> [PROVIDED ENTRIES]:
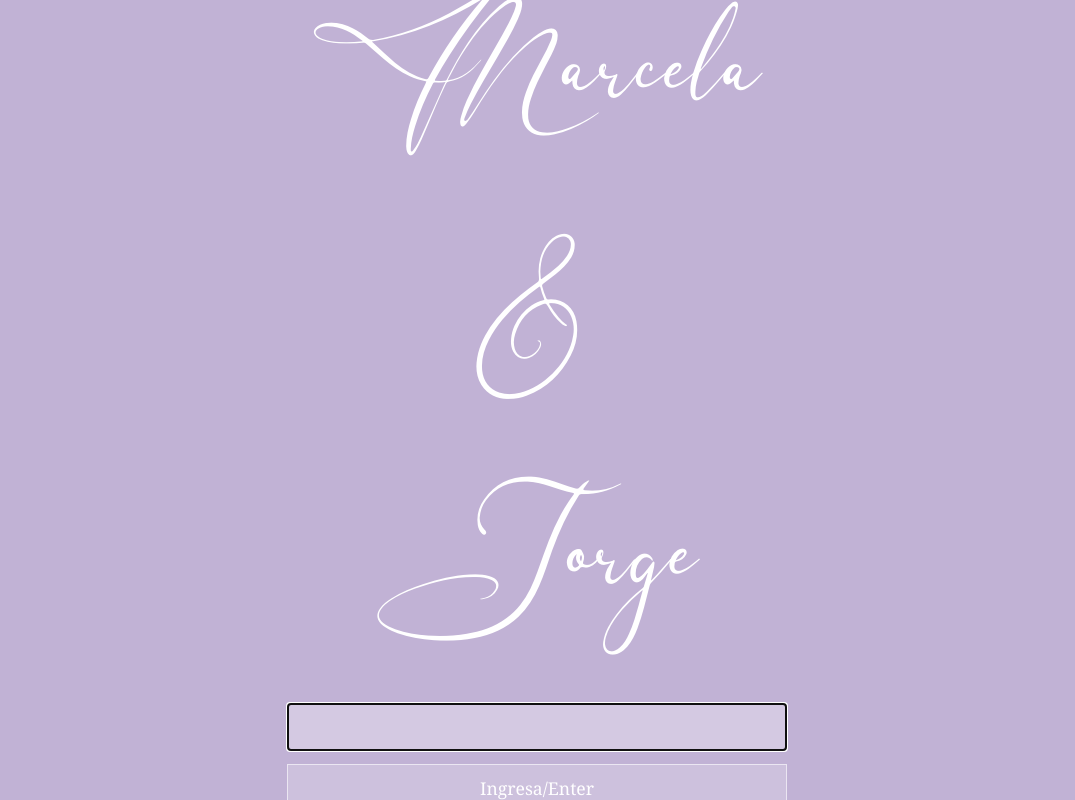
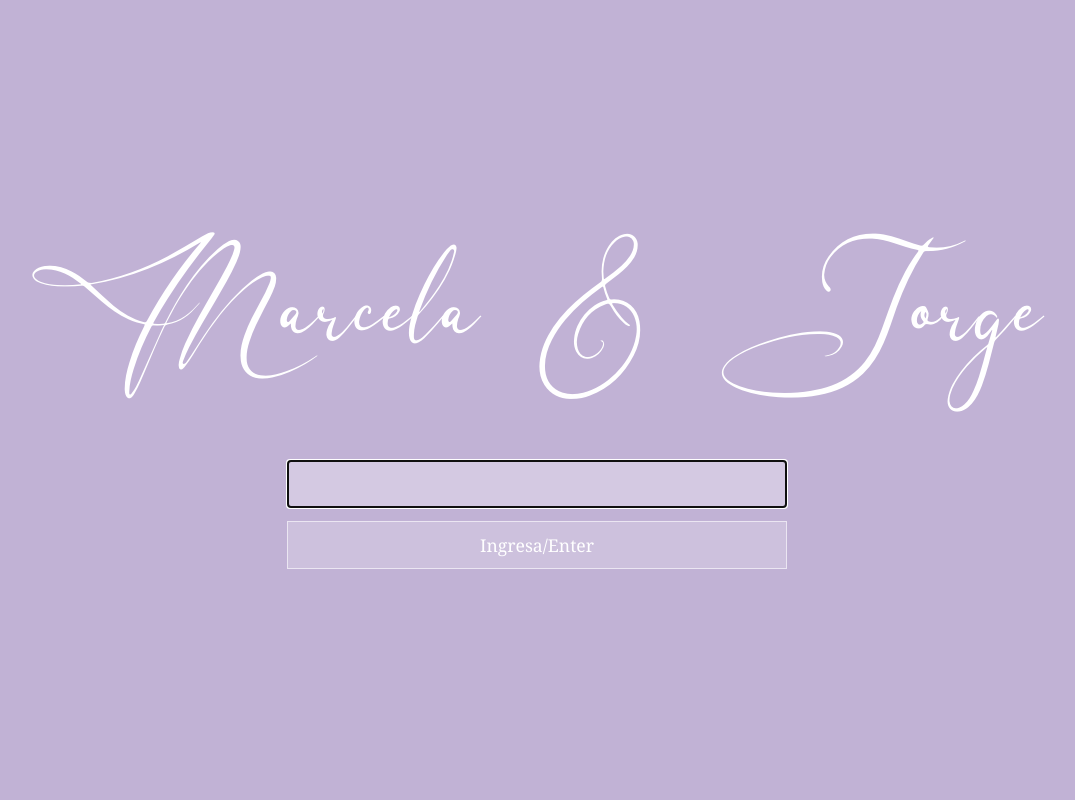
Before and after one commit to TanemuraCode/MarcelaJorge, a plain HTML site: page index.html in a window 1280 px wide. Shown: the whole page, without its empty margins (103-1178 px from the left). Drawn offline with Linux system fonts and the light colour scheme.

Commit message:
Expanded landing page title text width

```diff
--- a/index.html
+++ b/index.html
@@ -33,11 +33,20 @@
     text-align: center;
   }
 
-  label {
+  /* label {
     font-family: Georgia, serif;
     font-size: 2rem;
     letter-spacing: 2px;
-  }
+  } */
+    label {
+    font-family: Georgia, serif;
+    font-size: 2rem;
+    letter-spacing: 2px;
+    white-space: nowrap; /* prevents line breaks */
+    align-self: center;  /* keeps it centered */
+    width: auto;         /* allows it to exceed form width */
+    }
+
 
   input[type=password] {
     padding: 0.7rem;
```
...
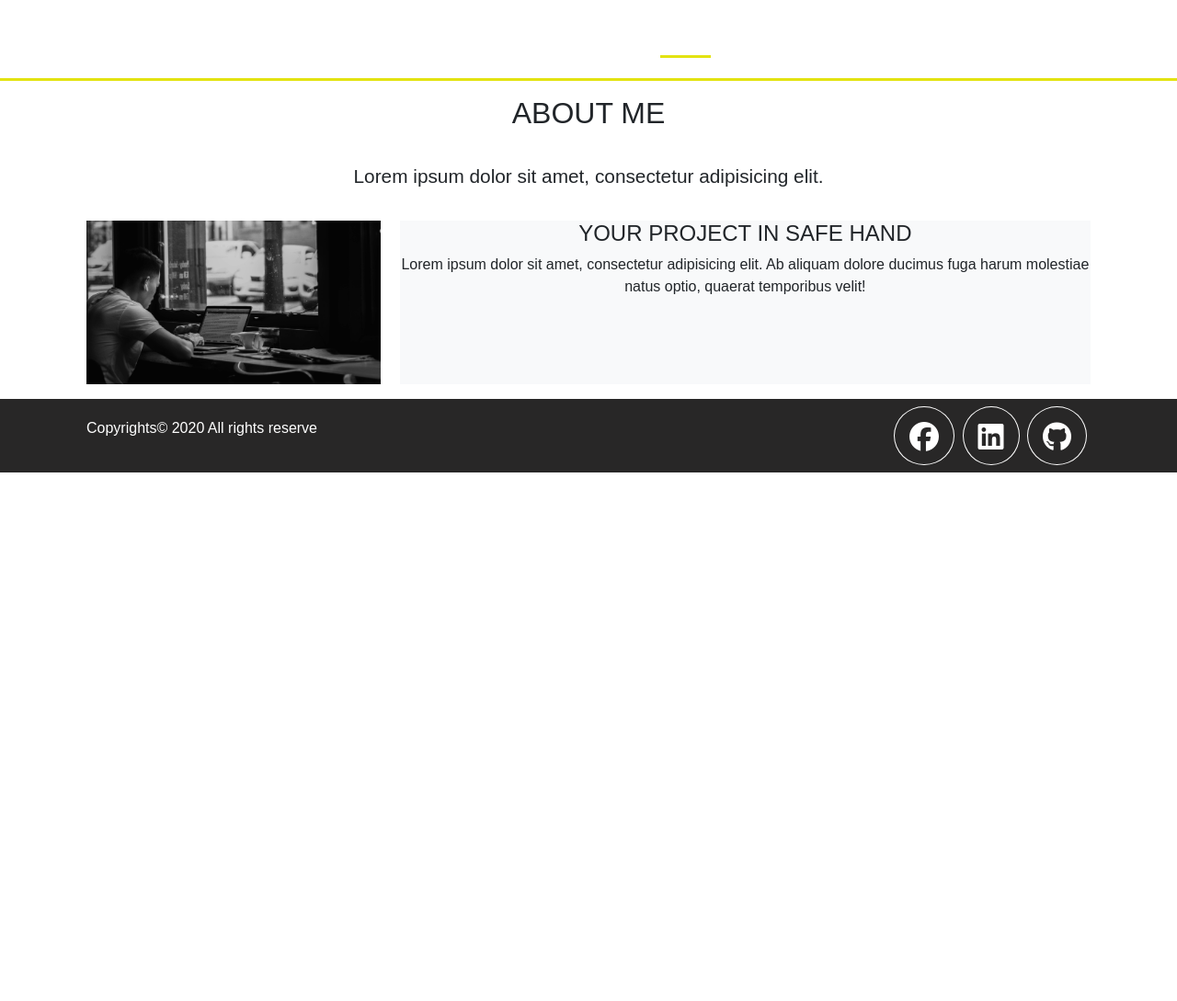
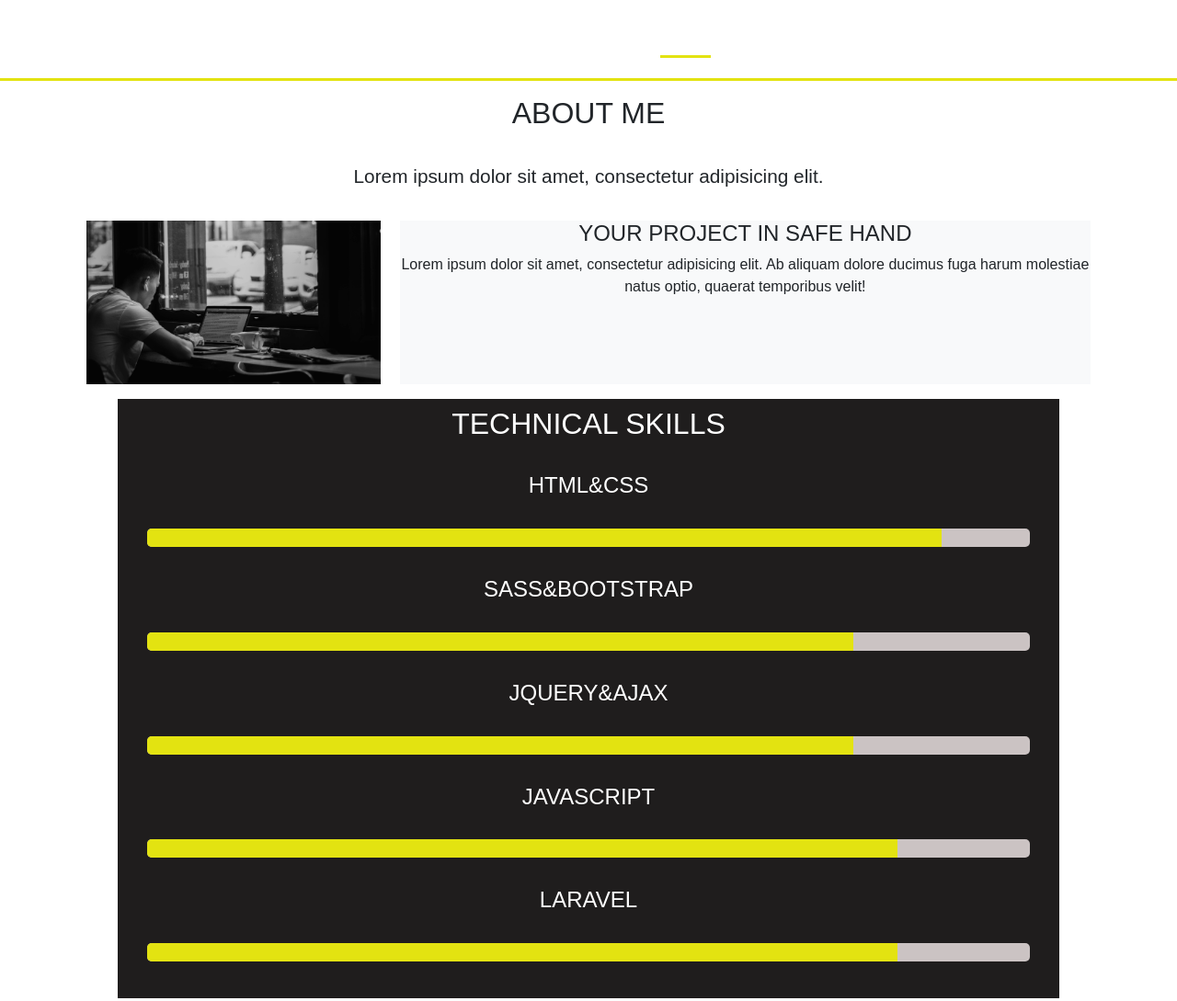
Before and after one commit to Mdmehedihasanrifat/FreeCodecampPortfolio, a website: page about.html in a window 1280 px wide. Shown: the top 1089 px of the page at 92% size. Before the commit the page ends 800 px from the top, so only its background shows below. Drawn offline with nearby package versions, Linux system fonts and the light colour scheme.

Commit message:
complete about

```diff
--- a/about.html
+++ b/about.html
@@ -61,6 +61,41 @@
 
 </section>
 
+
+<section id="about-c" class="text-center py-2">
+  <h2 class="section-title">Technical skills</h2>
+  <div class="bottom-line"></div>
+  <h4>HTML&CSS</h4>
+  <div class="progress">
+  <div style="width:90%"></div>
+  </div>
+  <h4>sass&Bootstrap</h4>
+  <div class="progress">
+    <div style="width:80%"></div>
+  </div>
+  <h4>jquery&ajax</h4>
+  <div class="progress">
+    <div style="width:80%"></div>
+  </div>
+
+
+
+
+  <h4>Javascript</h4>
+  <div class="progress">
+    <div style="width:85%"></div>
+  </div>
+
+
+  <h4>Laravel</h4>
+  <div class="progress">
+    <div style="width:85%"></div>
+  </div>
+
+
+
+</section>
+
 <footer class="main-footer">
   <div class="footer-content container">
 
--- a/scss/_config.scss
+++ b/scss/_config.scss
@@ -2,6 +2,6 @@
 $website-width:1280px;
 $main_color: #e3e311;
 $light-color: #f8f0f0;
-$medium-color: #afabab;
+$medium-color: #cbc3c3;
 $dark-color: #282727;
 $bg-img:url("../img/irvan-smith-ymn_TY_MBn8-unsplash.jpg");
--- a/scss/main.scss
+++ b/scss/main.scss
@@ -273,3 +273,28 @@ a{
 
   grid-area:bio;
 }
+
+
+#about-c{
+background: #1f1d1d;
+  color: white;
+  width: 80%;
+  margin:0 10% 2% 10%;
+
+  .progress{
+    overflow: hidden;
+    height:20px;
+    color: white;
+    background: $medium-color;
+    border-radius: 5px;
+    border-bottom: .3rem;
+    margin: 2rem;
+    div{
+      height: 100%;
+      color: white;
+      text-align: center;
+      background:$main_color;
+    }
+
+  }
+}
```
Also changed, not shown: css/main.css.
--
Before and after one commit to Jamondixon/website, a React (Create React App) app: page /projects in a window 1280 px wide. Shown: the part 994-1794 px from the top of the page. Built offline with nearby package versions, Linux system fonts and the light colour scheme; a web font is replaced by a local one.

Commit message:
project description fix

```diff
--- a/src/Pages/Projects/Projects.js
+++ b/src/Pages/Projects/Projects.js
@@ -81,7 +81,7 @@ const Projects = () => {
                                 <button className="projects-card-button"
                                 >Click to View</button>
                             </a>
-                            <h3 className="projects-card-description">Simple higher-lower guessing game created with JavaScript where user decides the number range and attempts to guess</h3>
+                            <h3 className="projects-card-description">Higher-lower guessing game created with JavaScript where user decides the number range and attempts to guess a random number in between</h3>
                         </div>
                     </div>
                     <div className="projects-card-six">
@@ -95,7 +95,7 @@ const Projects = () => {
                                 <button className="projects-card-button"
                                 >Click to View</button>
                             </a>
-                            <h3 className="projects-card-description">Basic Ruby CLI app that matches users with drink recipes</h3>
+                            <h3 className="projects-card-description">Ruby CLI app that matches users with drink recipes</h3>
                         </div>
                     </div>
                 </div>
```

> [TASK ITEM]: Every line in the records above with "Ruby" in it adds one to the count; give that count and nothing else.

> [ANSWER BOX]: 2